A critical factor that made things easy for me was attending a Teach The Web event that held in Costa Rica just a couple of weeks earlier. This event was lead by Melissa Romaine, and to say that I took some ideas from it would not be doing it justice. I essentially copied everything she did and it’s because of this that I think my sessions were successful. So, thanks, Melissa!
So, here’s how
Melissa’s my sessions went. I showed the kids what a decision tree is and asked them to draw a simple tree of their own, in groups, for a topic I gave each group. After that I showed them a simple app created in Appmaker that implements a decision tree as a fun quiz app. They were then asked to remix (hack on) the example application and adapt it to their own tree. Then they were asked to share their apps and play around with them. This all worked out great and it was a surprisingly easy way to get people acquainted with logic flows and error cases.
The next day we got back to pen and paper, this time to design an app from scratch. We asked everyone to come up with their own ideas, and then grouped them again to create wireframes for the different screens and states their apps would have. I was very happy to see very diverse ideas, from alternatives to social networking, to shopping, and more local solutions like sea trip planning. Once they had their mockups ready, it was back to their laptops and Appmaker, to come up with a prototype of their app.
Unfortunately, my time was up and I wasn’t able to see their finished apps. I did catch a glance of what they were working on, and it was excellent. The great thing about kids is that they put up no resistance when it comes to learning new things. Different tools, completely new topics… no problem! It was too bad I had to leave early. Matthew arrived just as I was leaving, so I got to talk to him all of 30 seconds.
But my trip wasn’t over. Due to the logistics of the 4 flights (!) it takes to go back home, I couldn’t make it back in one go, so I chose to spend the night of December 30th in Belize City, in the hopes of finding people to meet who were interested in forming a Mozilla community. I did some poking around in the weeks leading to the event, but couldn’t find any contacts. However, word of our event got around and we were approached by a government official to talk about what we were doing. So, I got to have a nice conversation with Judene Tingling, Science and Technology Coordinator for the Government of Belize. She was very interested in Webmaker and the event we did, and was very keen in repeating it on a larger scale. I hope that we can work with her and her country to get some more Webmaker events going over there.

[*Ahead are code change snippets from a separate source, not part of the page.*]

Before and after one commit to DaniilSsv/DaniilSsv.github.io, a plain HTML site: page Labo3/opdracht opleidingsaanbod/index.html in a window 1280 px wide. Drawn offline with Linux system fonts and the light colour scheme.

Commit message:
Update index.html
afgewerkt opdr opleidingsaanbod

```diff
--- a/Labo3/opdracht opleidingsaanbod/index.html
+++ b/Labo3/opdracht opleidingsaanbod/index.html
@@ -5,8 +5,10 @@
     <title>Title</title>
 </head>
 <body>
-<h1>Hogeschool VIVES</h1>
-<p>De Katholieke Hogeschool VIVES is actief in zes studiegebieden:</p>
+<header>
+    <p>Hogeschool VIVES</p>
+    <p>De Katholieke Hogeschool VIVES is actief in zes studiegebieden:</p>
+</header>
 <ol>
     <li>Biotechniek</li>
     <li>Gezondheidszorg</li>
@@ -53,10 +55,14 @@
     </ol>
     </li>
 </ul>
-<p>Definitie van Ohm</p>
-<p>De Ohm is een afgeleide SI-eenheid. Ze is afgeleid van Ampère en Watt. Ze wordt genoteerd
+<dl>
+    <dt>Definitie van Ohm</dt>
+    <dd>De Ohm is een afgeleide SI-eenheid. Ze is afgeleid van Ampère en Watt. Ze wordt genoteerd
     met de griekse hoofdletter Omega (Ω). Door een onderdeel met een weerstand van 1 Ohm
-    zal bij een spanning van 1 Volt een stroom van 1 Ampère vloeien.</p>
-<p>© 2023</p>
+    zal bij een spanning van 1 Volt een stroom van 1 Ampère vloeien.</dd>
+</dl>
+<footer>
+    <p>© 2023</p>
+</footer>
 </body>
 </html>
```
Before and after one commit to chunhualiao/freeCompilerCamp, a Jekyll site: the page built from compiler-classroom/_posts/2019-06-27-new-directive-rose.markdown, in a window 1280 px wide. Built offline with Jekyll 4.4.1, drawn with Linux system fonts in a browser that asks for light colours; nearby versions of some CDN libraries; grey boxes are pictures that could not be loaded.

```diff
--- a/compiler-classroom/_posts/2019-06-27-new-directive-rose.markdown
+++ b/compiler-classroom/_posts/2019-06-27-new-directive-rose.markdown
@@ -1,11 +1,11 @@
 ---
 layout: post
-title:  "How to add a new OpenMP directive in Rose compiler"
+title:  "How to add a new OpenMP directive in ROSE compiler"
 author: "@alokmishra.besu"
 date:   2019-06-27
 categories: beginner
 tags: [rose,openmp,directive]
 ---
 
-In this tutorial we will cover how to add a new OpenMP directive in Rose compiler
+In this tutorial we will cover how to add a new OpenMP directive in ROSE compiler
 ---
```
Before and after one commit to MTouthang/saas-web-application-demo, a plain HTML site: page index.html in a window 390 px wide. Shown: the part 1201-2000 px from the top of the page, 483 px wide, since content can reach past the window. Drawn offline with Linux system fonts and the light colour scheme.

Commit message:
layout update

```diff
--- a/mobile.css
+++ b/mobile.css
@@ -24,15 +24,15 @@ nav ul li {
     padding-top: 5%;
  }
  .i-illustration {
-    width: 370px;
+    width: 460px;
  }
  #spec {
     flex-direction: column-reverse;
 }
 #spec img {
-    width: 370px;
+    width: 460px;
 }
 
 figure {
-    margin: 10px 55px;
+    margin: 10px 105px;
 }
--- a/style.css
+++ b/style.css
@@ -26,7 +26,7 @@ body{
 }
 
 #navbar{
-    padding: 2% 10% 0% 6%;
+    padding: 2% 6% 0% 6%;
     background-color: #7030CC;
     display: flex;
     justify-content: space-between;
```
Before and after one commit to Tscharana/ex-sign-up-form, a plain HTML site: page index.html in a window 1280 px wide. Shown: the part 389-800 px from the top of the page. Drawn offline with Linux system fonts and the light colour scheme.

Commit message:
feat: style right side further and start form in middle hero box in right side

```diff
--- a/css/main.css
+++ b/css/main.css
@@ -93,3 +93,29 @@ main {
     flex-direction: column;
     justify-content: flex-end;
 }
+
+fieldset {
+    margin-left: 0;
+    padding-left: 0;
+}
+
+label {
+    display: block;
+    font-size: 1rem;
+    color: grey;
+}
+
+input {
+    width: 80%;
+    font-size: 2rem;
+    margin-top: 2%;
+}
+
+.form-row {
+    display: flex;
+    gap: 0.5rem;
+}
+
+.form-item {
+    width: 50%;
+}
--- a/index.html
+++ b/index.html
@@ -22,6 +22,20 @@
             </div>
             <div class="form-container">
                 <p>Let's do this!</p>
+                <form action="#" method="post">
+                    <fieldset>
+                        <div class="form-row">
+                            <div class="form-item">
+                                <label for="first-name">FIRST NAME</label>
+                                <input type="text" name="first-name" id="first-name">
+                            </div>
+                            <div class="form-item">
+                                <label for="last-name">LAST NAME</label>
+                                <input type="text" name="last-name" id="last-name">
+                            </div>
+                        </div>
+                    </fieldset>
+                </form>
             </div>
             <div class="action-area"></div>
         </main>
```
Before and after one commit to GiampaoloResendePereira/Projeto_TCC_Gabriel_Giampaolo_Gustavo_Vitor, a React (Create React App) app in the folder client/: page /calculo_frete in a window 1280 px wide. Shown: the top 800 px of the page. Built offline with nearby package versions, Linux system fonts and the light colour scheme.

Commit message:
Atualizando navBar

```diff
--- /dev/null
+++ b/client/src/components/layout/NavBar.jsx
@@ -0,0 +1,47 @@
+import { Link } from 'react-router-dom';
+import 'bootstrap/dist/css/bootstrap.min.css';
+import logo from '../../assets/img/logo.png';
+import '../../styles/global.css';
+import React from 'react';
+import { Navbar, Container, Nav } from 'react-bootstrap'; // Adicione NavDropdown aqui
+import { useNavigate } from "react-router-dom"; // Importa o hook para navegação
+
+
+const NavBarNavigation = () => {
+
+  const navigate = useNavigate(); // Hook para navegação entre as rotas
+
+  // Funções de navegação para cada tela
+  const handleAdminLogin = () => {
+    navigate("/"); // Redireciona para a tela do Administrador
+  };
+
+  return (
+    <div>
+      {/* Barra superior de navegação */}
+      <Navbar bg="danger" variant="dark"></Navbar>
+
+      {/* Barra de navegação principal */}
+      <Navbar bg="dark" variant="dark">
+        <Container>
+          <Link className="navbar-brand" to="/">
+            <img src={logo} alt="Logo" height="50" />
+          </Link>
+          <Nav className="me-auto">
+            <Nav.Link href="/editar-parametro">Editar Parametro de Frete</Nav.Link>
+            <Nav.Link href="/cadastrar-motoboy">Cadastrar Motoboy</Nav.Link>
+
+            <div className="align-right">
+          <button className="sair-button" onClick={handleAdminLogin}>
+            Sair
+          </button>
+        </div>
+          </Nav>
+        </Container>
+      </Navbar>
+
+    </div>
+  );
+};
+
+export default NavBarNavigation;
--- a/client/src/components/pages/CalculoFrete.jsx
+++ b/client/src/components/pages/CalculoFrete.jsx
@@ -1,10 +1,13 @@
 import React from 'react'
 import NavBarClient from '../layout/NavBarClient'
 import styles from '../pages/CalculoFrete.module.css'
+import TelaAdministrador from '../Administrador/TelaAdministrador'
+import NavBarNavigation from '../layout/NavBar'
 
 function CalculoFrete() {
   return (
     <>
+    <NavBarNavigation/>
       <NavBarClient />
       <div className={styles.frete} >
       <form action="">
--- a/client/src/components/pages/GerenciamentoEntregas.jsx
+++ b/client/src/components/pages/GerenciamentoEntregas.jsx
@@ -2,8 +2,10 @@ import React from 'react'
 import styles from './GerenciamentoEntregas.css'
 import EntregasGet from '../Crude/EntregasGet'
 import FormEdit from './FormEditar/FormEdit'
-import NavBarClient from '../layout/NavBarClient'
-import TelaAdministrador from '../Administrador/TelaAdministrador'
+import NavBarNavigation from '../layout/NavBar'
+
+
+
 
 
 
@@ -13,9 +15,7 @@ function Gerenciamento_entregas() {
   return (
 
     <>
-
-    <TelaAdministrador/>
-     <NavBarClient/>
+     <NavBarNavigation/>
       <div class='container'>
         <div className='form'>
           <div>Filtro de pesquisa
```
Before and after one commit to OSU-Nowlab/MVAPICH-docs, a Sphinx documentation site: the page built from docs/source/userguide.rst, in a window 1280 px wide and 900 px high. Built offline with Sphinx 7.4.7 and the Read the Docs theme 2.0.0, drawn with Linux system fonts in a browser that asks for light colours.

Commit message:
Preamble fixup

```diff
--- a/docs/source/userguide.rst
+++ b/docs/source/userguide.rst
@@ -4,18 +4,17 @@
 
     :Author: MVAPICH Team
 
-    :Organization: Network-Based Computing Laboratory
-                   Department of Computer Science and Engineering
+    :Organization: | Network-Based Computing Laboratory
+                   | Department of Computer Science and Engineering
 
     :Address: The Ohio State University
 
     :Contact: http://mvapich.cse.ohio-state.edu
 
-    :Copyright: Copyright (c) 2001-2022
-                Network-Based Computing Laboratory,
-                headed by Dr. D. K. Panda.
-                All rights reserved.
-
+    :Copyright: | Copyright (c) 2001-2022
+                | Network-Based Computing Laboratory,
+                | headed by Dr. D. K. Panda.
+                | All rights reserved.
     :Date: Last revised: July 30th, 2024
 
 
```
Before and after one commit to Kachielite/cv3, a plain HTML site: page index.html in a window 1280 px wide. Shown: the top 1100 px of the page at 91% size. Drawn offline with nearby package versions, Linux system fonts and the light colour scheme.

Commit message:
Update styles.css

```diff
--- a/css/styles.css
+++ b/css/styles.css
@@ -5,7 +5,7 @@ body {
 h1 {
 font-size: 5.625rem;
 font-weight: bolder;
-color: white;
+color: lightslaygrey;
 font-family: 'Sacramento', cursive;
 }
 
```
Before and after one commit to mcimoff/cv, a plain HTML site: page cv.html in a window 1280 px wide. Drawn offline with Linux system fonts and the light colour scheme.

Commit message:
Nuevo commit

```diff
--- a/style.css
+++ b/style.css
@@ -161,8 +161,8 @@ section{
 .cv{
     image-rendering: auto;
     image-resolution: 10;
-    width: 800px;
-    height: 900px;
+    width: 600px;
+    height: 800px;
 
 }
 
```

On my last day I finally got some rest and managed to squeeze in a quick visit to Altun Ha, which is fairly small but still very impressive.
I’ll wrap up this post with some important lessons I learned, more as a note to self if I go back:
- While the official language is English, a significant amount of people living outside the city centers speak Spanish in their homes (school is taught in English, though). In the cities Spanish is a secondary language at best.
- When in doubt, bring your own post-its, markers, etc.
- Tools that require accounts pose a significant hurdle when it comes to children. It’s not a good idea to have them set up accounts or email addresses without parental consent, so be prepared with your own accounts. I ended up creating a bunch of fake email addresses with spamgourmet so I could have enough Webmaker accounts for all computers (Persona, why so many clicks??).
- If you’re ever in a remote jungle area, wear socks and ideally pants. Being hot is truly insignificant next to being eaten alive by giant bugs that are impervious to repellents. Two weeks later I still have a constellation of bug bites that prove it.
Many thanks to Christopher for setting all of this up, our hosts Bill and Jen at the Cerros Beach Resort, Shane and Matthew for all the hard work, Mike Poessy for setting up the laptops we used, and everyone else who helped out with this event, assistant teachers and students.